Recently my son was asked to write a speech on hunger in America. Before he started writing it, we discussed it for a few days every time we were heading somewhere. Kids understand that there are people who do not have enough food. But it becomes much more clear if hunger has a face! This has them asking questions–like why and how and what can they do to help? Kids are great!
In Nebraska, 1 in 8 people struggle with hunger. According to Feeding America, these are the brutal statistics:
- 48.1 million Americans lived in food insecure households, including 32.8 million adults and 15.3 million children.
- 14 percent of households (17.4 million households) were food insecure.
- 6 percent of households (6.9 million households) experienced very low food security.

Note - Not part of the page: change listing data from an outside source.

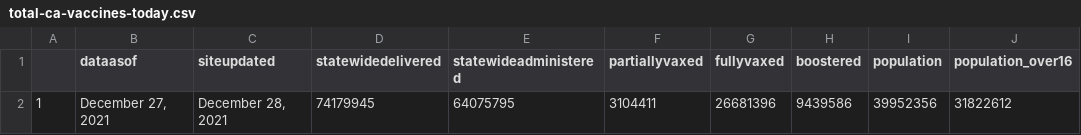
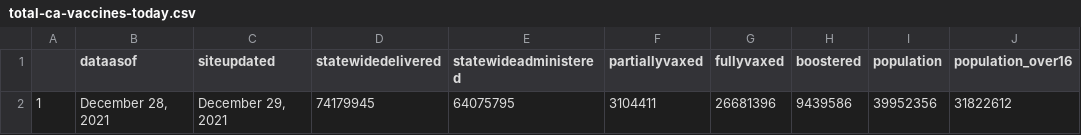
Before and after one commit to abcotvdata/CA-Vaccines, a CSV file: ca-vaccine-data/total-ca-vaccines-today.csv, drawn as a sheet.

Commit message:
GitHub Update CA Vaccine Totals Data 2021-12-29

```diff
--- a/ca-vaccine-data/total-ca-vaccines-today.csv
+++ b/ca-vaccine-data/total-ca-vaccines-today.csv
@@ -1,2 +1,2 @@
 "","dataasof","siteupdated","statewidedelivered","statewideadministered","partiallyvaxed","fullyvaxed","boostered","population","population_over16"
-"1","December 27, 2021","December 28, 2021","74179945","64075795","3104411","26681396","9439586",39952356,31822612
+"1","December 28, 2021","December 29, 2021","74179945","64075795","3104411","26681396","9439586",39952356,31822612
```
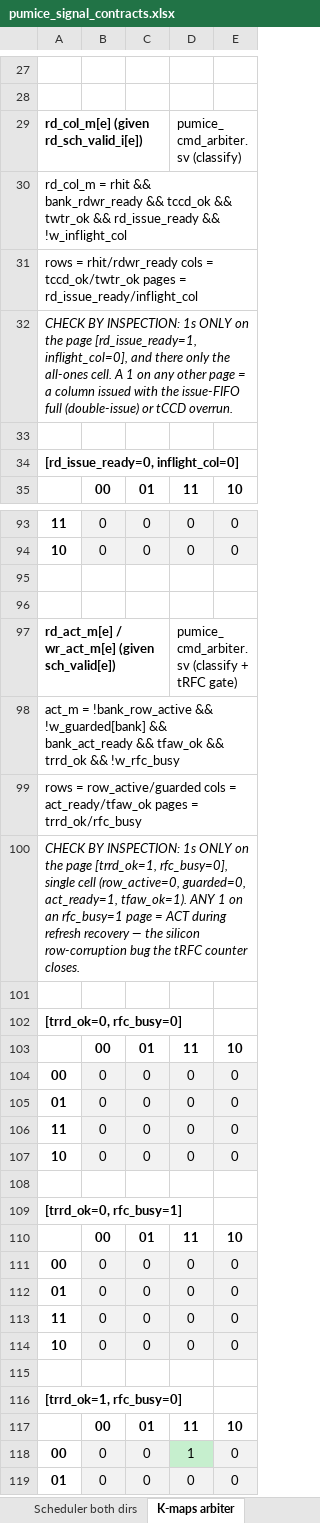
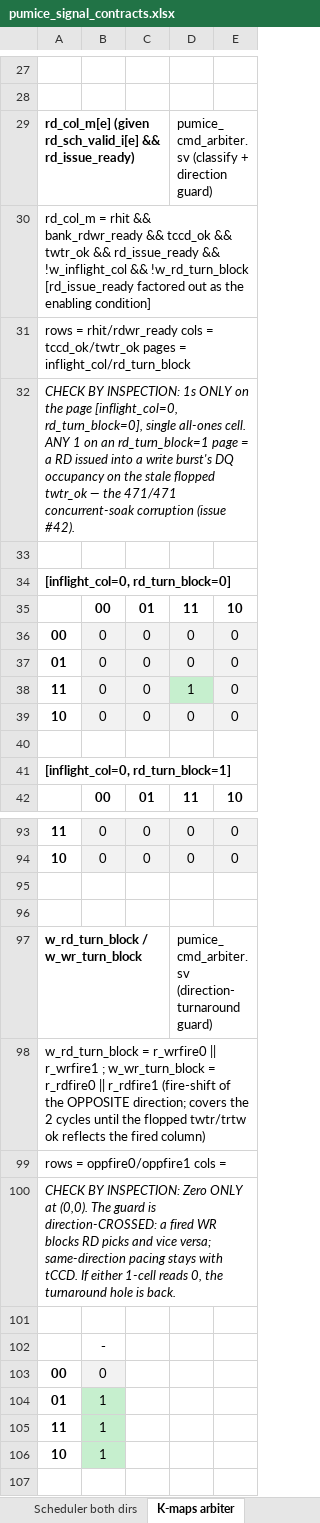
Before and after one commit to sean-galloway/RTLDesignSherpa, an Excel workbook: projects/components/memory-controllers/pumice-ddr2-lpddr2/docs/pumice_signal_contracts.xlsx, sheet K-maps arbiter, drawn as a sheet; only a part is shown, gaps mark what is left out; the shorter side is filled out with more unchanged rows; values as stored, in another font and other column widths than the file's, no borders; removed rows and columns are numbered as before the commit, all else as after; the diff covers the shown part only; the diff names each change by its address in the sheet, - before the commit and + after, or states it on an @@ line.

```diff
--- a/projects/components/memory-controllers/pumice-ddr2-lpddr2/docs/pumice_signal_contracts.xlsx (sheet K-maps arbiter)
+++ b/projects/components/memory-controllers/pumice-ddr2-lpddr2/docs/pumice_signal_contracts.xlsx (sheet K-maps arbiter)
-row 29: rd_col_m[e] (given rd_sch_valid_i[e]) |  |  | pumice_cmd_arbiter.sv (classify)
+row 29: rd_col_m[e] (given rd_sch_valid_i[e] && rd_issue_ready) |  |  | pumice_cmd_arbiter.sv (classify + direction guard)
-A30: …&& !w_inflight_col
+A30: …&& !w_inflight_col && !w_rd_turn_block [rd_issue_ready factored out as the enabling condition]
-A31: …pages = rd_issue_ready/inflight_col
+A31: …pages = inflight_col/rd_turn_block
-A32: …the page [rd_issue_ready=1, inflight_col=0], and there only the all-ones cell. A 1 on any other page = a column issued with the issue-FIFO full (double-issue) or tCCD overrun.
+A32: …the page [inflight_col=0, rd_turn_block=0], single all-ones cell. ANY 1 on an rd_turn_block=1 page = a RD issued into a write burst's DQ occupancy on the stale flopped twtr_ok — the 471/471 concurrent-soak corruption (issue #42).
-A34: [rd_issue_ready=0, inflight_col=0]
+A34: [inflight_col=0, rd_turn_block=0]
@@ row 49 moved to row 35: 00 @@
@@ row 50 moved to row 36: 00 @@
@@ row 51 moved to row 37: 01 @@
@@ row 52 moved to row 38: 11 @@
@@ row 53 moved to row 39: 10 @@
+row 40: (empty)
+row 41: [inflight_col=0, rd_turn_block=1]
+row 95: (empty)
+row 96: (empty)
+row 97: w_rd_turn_block / w_wr_turn_block |  |  | pumice_cmd_arbiter.sv (direction-turnaround guard)
+row 98: w_rd_turn_block = r_wrfire0 || r_wrfire1 ; w_wr_turn_block = r_rdfire0 || r_rdfire1 (fire-shift of the OPPOSITE direction; covers the 2 cycles until the flopped twtr/trtw ok reflects the fired column)
+row 99: rows = oppfire0/oppfire1 cols =
+row 100: CHECK BY INSPECTION: Zero ONLY at (0,0). The guard is direction-CROSSED: a fired WR blocks RD picks and vice versa; same-direction pacing stays with tCCD. If either 1-cell reads 0, the turnaround hole is back.
+row 101: (empty)
+row 102:  | -
+row 103: 00 | 0
+row 104: 01 | 1
+row 105: 11 | 1
+row 106: 10 | 1
```
Also changed, not shown: 3 added rows, 5 removed rows, 5 moved rows and 8 edited cells elsewhere in this sheet, sheet Scheduler both dirs, 7 other files.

- Households with children reported food insecurity at a significantly higher rate than those without children, 19 percent compared to 12 percent.
- Households that had higher rates of food insecurity than the national average included households with children (19%), especially households with children headed by single women (35%) or single men (22%), Black non-Hispanic households (26%) and Hispanic households (22%).
- In 2013, 5.4 million seniors (over age 60), or 9 percent of all seniors were food insecure.
Hunger in America. As an RD, I have a basic understanding of who is hungry, why, and what efforts are being made to reduce this. I know that there is not one particular reason why someone is food insecure, and not one specific way to help solve the problem. But have I given hunger a face? I see homeless people almost every day going to work. I often wonder if I should offer them a sandwich–or something? Why are they homeless? Do they want help? Is it psychological? Are they scamming? All hard questions.
I know there are a LOT of efforts in my town to help the hungry. Even in Omaha we have food deserts and families who don’t have food in their homes. We have homeless shelters, food pantries, EBT cards, back pack programs, etc… But people still fall between the cracks. So how do we help? Well–I believe it’s one person at a time. The movement of one–so to speak.
We collaborate with many entities in Douglas and Sarpy Counties to try and reduce hunger. Our nutrition staff works with the Food Bank for the Heartland – Hunger Free Heartland, The Open Door Mission, and many food pantries. During the summer, our Master Gardeners work at the Hope Garden project. They spend all summer raising a HUGE garden, then donate all of the harvest to the homeless. We attack the problem from many different aspects–and know they all are making a difference.
This week there was a news article about a school in town whose students wanted to help their fellow students who didn’t have enough food. So they started their own food pantry. Students get to go through weekly and choose fresh fruits and canned goods and easy meals. It helps those that need, and those that want to help feel like they are helping–even in a small way–even if it’s just a small amount of kids.
The same son that wrote the speech volunteers at our churches food pantry. He has seen hunger. He knows what it looks like. It’s humbling knowing that there are people who need help–and I am proud that he wants to be part of the solution. He doesn’t wonder what he should do–he does it! Maybe I need to take a lesson from him. If we all did our part–maybe we could decrease hunger. I don’t have to solve the worlds problems–but maybe I can give a person in need a sandwich or donate canned goods and too small coats to our food pantry. It starts with one!
This was written to encourage thought on my readers part. It is not trying to prove anything. Just something to ponder when you head to the fridge and grumble nothing looks good. Be grateful we have something!